Segment Open
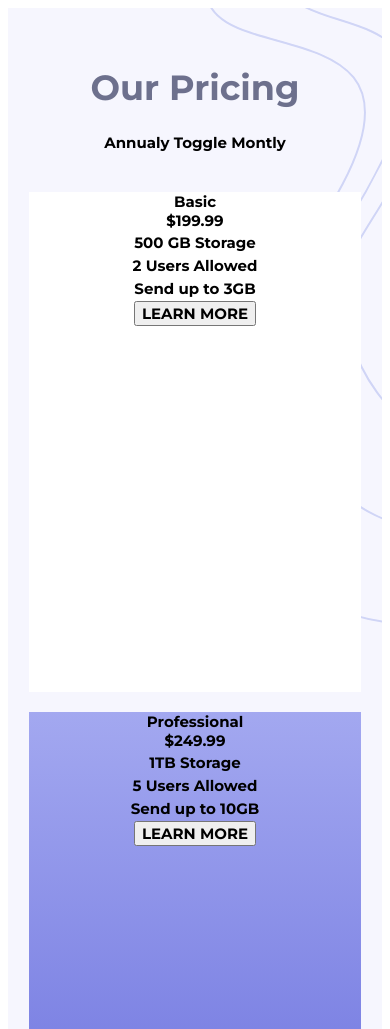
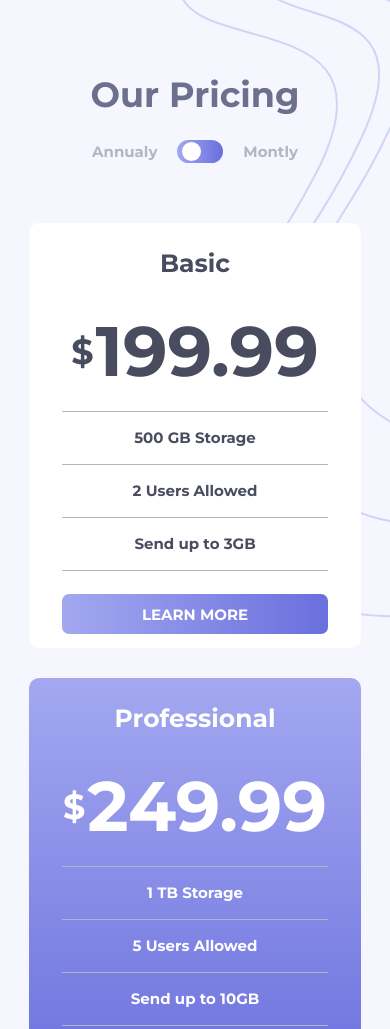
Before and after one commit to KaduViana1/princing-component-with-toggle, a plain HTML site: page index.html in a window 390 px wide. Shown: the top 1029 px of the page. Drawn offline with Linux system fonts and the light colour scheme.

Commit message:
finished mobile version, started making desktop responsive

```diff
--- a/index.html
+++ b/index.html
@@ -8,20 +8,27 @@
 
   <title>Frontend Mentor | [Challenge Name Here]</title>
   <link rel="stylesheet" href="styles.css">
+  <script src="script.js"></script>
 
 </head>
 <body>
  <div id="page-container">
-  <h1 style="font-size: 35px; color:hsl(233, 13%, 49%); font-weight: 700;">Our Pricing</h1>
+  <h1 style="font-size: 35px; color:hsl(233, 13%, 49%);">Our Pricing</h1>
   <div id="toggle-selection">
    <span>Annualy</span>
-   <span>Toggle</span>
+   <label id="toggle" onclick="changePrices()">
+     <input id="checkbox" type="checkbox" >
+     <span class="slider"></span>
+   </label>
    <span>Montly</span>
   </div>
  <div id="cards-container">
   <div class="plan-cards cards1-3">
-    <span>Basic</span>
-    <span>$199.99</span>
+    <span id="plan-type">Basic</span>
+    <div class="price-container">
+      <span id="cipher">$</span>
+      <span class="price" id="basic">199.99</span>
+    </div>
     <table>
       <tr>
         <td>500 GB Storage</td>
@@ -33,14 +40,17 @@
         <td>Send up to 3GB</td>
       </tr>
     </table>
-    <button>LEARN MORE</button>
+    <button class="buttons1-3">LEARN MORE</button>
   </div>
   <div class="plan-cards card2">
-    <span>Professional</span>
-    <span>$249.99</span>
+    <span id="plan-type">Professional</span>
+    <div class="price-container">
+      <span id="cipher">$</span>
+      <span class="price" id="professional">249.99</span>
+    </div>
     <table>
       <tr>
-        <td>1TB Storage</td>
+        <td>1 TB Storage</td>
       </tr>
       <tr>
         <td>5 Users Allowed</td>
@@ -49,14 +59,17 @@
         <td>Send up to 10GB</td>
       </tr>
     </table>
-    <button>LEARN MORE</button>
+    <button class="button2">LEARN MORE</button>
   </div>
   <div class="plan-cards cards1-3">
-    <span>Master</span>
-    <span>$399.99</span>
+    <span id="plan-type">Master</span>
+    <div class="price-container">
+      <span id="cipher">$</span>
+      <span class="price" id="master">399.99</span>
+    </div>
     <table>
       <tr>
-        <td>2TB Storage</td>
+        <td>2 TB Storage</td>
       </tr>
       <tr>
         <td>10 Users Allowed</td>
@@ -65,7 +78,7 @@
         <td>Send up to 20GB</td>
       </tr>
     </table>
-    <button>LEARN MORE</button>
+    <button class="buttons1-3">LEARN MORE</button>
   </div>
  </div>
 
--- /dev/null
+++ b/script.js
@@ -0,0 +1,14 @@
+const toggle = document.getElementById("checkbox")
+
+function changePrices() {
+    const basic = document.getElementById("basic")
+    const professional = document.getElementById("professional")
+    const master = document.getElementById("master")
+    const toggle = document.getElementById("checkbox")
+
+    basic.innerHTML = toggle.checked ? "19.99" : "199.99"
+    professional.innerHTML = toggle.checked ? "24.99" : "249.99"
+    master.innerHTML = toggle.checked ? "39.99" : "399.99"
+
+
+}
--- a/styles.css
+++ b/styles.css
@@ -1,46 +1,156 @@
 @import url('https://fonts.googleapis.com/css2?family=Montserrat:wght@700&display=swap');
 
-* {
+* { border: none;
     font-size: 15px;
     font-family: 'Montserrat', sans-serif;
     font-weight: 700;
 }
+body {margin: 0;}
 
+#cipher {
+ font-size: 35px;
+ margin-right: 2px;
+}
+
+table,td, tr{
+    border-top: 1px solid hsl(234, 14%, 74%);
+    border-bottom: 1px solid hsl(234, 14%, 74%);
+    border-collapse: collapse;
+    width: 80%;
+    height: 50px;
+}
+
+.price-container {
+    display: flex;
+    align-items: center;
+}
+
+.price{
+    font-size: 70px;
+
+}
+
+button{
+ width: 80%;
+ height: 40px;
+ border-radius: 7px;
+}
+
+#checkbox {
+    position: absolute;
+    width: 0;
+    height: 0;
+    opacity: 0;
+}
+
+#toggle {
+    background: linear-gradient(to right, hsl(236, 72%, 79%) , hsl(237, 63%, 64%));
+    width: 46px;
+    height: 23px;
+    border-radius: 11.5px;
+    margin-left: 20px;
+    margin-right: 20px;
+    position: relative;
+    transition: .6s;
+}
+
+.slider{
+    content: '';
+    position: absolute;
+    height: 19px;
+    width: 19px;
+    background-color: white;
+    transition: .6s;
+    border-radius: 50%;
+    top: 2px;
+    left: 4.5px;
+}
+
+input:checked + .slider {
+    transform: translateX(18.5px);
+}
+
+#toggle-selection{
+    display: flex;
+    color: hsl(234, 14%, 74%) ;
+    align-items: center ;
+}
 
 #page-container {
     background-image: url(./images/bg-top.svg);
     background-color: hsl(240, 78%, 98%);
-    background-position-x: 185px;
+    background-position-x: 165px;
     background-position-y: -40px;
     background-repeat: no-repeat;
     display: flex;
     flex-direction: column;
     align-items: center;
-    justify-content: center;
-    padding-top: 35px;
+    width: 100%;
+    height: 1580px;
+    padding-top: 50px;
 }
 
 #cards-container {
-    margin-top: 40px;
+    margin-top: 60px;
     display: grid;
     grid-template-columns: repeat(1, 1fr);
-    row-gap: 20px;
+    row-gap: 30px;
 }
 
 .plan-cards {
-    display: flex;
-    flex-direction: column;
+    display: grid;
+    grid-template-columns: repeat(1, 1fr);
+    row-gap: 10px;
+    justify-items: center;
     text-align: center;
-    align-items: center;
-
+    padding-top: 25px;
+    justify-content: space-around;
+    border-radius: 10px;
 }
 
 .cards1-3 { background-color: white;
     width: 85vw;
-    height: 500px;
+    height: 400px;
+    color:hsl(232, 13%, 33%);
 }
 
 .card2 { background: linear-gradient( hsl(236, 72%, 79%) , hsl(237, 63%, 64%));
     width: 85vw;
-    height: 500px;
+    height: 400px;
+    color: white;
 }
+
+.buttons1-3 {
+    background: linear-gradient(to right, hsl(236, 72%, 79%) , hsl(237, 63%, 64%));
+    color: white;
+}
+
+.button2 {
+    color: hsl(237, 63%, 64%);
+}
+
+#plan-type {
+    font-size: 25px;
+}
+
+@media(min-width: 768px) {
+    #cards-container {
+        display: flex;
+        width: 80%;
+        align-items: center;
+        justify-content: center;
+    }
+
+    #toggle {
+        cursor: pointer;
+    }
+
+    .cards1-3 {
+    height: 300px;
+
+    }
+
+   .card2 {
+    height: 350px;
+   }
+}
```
Segment Closed
## Work item
Copy out the whole listing exactly. Skip its pictures.

## Reply to the exercise
Before and after one commit to KaduViana1/princing-component-with-toggle, a plain HTML site: page index.html in a window 390 px wide. Shown: the top 1029 px of the page. Drawn offline with Linux system fonts and the light colour scheme.

Commit message:
finished mobile version, started making desktop responsive

```diff
--- a/index.html
+++ b/index.html
@@ -8,20 +8,27 @@
 
   <title>Frontend Mentor | [Challenge Name Here]</title>
   <link rel="stylesheet" href="styles.css">
+  <script src="script.js"></script>
 
 </head>
 <body>
  <div id="page-container">
-  <h1 style="font-size: 35px; color:hsl(233, 13%, 49%); font-weight: 700;">Our Pricing</h1>
+  <h1 style="font-size: 35px; color:hsl(233, 13%, 49%);">Our Pricing</h1>
   <div id="toggle-selection">
    <span>Annualy</span>
-   <span>Toggle</span>
+   <label id="toggle" onclick="changePrices()">
+     <input id="checkbox" type="checkbox" >
+     <span class="slider"></span>
+   </label>
    <span>Montly</span>
   </div>
  <div id="cards-container">
   <div class="plan-cards cards1-3">
-    <span>Basic</span>
-    <span>$199.99</span>
+    <span id="plan-type">Basic</span>
+    <div class="price-container">
+      <span id="cipher">$</span>
+      <span class="price" id="basic">199.99</span>
+    </div>
     <table>
       <tr>
         <td>500 GB Storage</td>
@@ -33,14 +40,17 @@
         <td>Send up to 3GB</td>
       </tr>
     </table>
-    <button>LEARN MORE</button>
+    <button class="buttons1-3">LEARN MORE</button>
   </div>
   <div class="plan-cards card2">
-    <span>Professional</span>
-    <span>$249.99</span>
+    <span id="plan-type">Professional</span>
+    <div class="price-container">
+      <span id="cipher">$</span>
+      <span class="price" id="professional">249.99</span>
+    </div>
     <table>
       <tr>
-        <td>1TB Storage</td>
+        <td>1 TB Storage</td>
       </tr>
       <tr>
         <td>5 Users Allowed</td>
@@ -49,14 +59,17 @@
         <td>Send up to 10GB</td>
       </tr>
     </table>
-    <button>LEARN MORE</button>
+    <button class="button2">LEARN MORE</button>
   </div>
   <div class="plan-cards cards1-3">
-    <span>Master</span>
-    <span>$399.99</span>
+    <span id="plan-type">Master</span>
+    <div class="price-container">
+      <span id="cipher">$</span>
+      <span class="price" id="master">399.99</span>
+    </div>
     <table>
       <tr>
-        <td>2TB Storage</td>
+        <td>2 TB Storage</td>
       </tr>
       <tr>
         <td>10 Users Allowed</td>
@@ -65,7 +78,7 @@
         <td>Send up to 20GB</td>
       </tr>
     </table>
-    <button>LEARN MORE</button>
+    <button class="buttons1-3">LEARN MORE</button>
   </div>
  </div>
 
--- /dev/null
+++ b/script.js
@@ -0,0 +1,14 @@
+const toggle = document.getElementById("checkbox")
+
+function changePrices() {
+    const basic = document.getElementById("basic")
+    const professional = document.getElementById("professional")
+    const master = document.getElementById("master")
+    const toggle = document.getElementById("checkbox")
+
+    basic.innerHTML = toggle.checked ? "19.99" : "199.99"
+    professional.innerHTML = toggle.checked ? "24.99" : "249.99"
+    master.innerHTML = toggle.checked ? "39.99" : "399.99"
+
+
+}
--- a/styles.css
+++ b/styles.css
@@ -1,46 +1,156 @@
 @import url('https://fonts.googleapis.com/css2?family=Montserrat:wght@700&display=swap');
 
-* {
+* { border: none;
     font-size: 15px;
     font-family: 'Montserrat', sans-serif;
     font-weight: 700;
 }
+body {margin: 0;}
 
+#cipher {
+ font-size: 35px;
+ margin-right: 2px;
+}
+
+table,td, tr{
+    border-top: 1px solid hsl(234, 14%, 74%);
+    border-bottom: 1px solid hsl(234, 14%, 74%);
+    border-collapse: collapse;
+    width: 80%;
+    height: 50px;
+}
+
+.price-container {
+    display: flex;
+    align-items: center;
+}
+
+.price{
+    font-size: 70px;
+
+}
+
+button{
+ width: 80%;
+ height: 40px;
+ border-radius: 7px;
+}
+
+#checkbox {
+    position: absolute;
+    width: 0;
+    height: 0;
+    opacity: 0;
+}
+
+#toggle {
+    background: linear-gradient(to right, hsl(236, 72%, 79%) , hsl(237, 63%, 64%));
+    width: 46px;
+    height: 23px;
+    border-radius: 11.5px;
+    margin-left: 20px;
+    margin-right: 20px;
+    position: relative;
+    transition: .6s;
+}
+
+.slider{
+    content: '';
+    position: absolute;
+    height: 19px;
+    width: 19px;
+    background-color: white;
+    transition: .6s;
+    border-radius: 50%;
+    top: 2px;
+    left: 4.5px;
+}
+
+input:checked + .slider {
+    transform: translateX(18.5px);
+}
+
+#toggle-selection{
+    display: flex;
+    color: hsl(234, 14%, 74%) ;
+    align-items: center ;
+}
 
 #page-container {
     background-image: url(./images/bg-top.svg);
     background-color: hsl(240, 78%, 98%);
-    background-position-x: 185px;
+    background-position-x: 165px;
     background-position-y: -40px;
     background-repeat: no-repeat;
     display: flex;
     flex-direction: column;
     align-items: center;
-    justify-content: center;
-    padding-top: 35px;
+    width: 100%;
+    height: 1580px;
+    padding-top: 50px;
 }
 
 #cards-container {
-    margin-top: 40px;
+    margin-top: 60px;
     display: grid;
     grid-template-columns: repeat(1, 1fr);
-    row-gap: 20px;
+    row-gap: 30px;
 }
 
 .plan-cards {
-    display: flex;
-    flex-direction: column;
+    display: grid;
+    grid-template-columns: repeat(1, 1fr);
+    row-gap: 10px;
+    justify-items: center;
     text-align: center;
-    align-items: center;
-
+    padding-top: 25px;
+    justify-content: space-around;
+    border-radius: 10px;
 }
 
 .cards1-3 { background-color: white;
     width: 85vw;
-    height: 500px;
+    height: 400px;
+    color:hsl(232, 13%, 33%);
 }
 
 .card2 { background: linear-gradient( hsl(236, 72%, 79%) , hsl(237, 63%, 64%));
     width: 85vw;
-    height: 500px;
+    height: 400px;
+    color: white;
 }
+
+.buttons1-3 {
+    background: linear-gradient(to right, hsl(236, 72%, 79%) , hsl(237, 63%, 64%));
+    color: white;
+}
+
+.button2 {
+    color: hsl(237, 63%, 64%);
+}
+
+#plan-type {
+    font-size: 25px;
+}
+
+@media(min-width: 768px) {
+    #cards-container {
+        display: flex;
+        width: 80%;
+        align-items: center;
+        justify-content: center;
+    }
+
+    #toggle {
+        cursor: pointer;
+    }
+
+    .cards1-3 {
+    height: 300px;
+
+    }
+
+   .card2 {
+    height: 350px;
+   }
+}
```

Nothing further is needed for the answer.